Have you noticed an increasing number of labels on personal care products with the words “paraben-free”? Parabens are synthetic chemicals used as an antimicrobial preservative and are found in a staggering array of products, from hand soap to toothpaste. They are known hormone disruptors (more about this below) and have been found in the tissue of breast cancer tumors, but the FDA and mainstream cosmetics industry maintain that they are safe. What?! We set out to get a handle on the paraben puzzle—here’s what we found.
What are parabens?
Parabens, short for “para-hydroxybenzoate,” are a class of preservatives widely used in cosmetics and personal care products (as well as pharmaceuticals and food)—they are used to prevent bacteria, yeast and mold. There are six types of parabens most commonly used in personal care products: methylparaben, ethylparaben, propylparaben, isobutylparaben, butylparaben and benzylparaben. Unlike some dizzyingly complicated chemical names, parabens are easy to spot on product labels because they end in “paraben.”
What are hormone disruptors?
In the 1990s the scientific community became increasingly aware that some synthetic chemicals are able to interfere with the function of our hormones—these chemicals are called hormone disruptors (also called endocrine disruptors). With this discovery, many ingredients previously considered safe, such as parabens, were now being considered for their hormone disrupting potential. Hormone disruptors act by mimicking our natural hormones. Our bodies are “fooled” by these imitation hormones, which results in the corruption of our natural hormonal processes. Within the category of hormone disruptors are xenoestrogens, synthetic chemicals that mimic estrogen.

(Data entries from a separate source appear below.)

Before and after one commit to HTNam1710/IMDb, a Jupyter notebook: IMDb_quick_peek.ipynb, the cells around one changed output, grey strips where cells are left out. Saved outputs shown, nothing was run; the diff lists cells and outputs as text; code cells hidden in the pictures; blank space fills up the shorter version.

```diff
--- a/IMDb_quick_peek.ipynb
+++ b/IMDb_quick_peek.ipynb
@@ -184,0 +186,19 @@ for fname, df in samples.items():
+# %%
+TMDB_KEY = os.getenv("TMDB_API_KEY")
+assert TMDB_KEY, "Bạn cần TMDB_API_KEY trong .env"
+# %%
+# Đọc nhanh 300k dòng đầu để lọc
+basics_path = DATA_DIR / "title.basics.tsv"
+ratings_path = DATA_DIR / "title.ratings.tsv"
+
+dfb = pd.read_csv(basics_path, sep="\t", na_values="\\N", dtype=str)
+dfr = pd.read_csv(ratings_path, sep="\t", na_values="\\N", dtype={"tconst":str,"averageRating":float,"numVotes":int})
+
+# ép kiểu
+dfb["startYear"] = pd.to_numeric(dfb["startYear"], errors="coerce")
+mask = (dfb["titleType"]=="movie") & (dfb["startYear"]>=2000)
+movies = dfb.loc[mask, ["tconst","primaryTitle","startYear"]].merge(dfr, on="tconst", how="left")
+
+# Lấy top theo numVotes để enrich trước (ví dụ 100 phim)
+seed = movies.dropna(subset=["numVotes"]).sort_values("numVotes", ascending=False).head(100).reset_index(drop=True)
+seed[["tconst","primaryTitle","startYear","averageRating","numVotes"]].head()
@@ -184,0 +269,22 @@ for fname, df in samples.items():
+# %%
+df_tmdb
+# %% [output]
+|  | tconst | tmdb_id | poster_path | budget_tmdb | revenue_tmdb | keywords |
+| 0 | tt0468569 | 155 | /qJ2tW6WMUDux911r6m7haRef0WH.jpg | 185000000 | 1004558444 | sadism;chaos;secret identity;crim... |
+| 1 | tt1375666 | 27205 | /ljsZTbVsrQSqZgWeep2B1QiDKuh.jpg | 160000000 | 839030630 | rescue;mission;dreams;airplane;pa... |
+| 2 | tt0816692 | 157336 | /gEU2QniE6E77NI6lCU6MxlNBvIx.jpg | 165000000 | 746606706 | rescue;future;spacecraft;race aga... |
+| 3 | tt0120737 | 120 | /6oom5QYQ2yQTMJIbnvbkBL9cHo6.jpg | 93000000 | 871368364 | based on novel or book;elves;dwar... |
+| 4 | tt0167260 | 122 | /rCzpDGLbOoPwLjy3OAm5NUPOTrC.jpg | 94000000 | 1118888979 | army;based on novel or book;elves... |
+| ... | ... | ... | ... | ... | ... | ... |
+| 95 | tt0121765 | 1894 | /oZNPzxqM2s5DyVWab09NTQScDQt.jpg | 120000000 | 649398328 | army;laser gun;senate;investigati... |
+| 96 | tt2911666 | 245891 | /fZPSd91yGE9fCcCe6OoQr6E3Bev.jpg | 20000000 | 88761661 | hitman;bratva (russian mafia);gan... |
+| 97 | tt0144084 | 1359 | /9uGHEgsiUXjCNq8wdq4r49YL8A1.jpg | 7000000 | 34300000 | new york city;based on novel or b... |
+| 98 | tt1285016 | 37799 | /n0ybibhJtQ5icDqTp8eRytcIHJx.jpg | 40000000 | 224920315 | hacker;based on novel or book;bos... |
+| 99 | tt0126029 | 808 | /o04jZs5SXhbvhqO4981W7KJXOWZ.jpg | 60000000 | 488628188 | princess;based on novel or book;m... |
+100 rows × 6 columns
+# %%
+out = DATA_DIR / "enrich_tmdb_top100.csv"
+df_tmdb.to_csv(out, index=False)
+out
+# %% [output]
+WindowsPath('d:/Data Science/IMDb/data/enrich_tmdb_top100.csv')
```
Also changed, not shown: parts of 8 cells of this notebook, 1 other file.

A number of studies have shown that parabens fall into the xenoestrogens’ group; xenoestrogens may be linked to high rates of breast cancer, and reproductive problems in women and decreased sperm counts, prostate and testicular cancer in men. The FDA acknowledges that estrogenic activity in the body is associated with certain forms of breast cancer.
Parabens and breast cancer
Which brings us to a study published in 2004 in the Journal of Applied Toxicology that detected five types of intact parabens in 18 of 20 samples of breast tumors. The study discusses this finding in the context of the estrogen-like properties of parabens and the influence of estrogen on breast cancer. According to the lead researcher, Philippa Darbre, the chemical form of the parabens found indicated that they had been absorbed through the skin (via deodorants, lotion, and other personal care products). The presence of intact parabens in tumor tissue shows not only that these chemicals are absorbed through the skin, but that they also persist and accumulate in breast cancer tissue without? degradation. This is the study that most likely started the “deodorants cause breast cancer” scare—and while we take that risk very seriously, the study didn’t draw a firm connection between breast cancer and personal care products.
Safe or scary?
Both the FDA and the European Union have revisited the safety issue of parabens and have deemed them safe for consumers, but many people agree that more research needs to be conducted. Many people believe that there is enough evidence to warrant caution in the use of products containing parabens. Here’s our take. The level of parabens in one lotion may (or may not) be okay—but consider this: Parabens are found in shampoos, moisturizers, shaving gels, cleansing gels, sunscreens, topical pharmaceuticals, toothpaste, and many more personal care items. In fact, parabens are found in tens of thousands of personal care products. Parabens are just one type of xenoestrogen to which women are exposed, so we can only imagine both the cumulative effect and the interaction of parabens with other xenoestrogens, and with the body’s own estrogens – all of which affect endocrine function. Yipes.
Because of this, many companies have adopted a “precautionary principal” and have removed parabens from their products. With so many questions about parabens left unanswered, why not compare labels next time you’re shopping for personal care products? The paraben names are easy to spot, and a good ingredient to avoid. True parabens do extend the shelf life of a product. But, personally, my hormones are quite content as they are—they don’t need a flood of estrogen-costumed synthetic chemicals coming in to crash the party. Paraben-free is sounding better and better.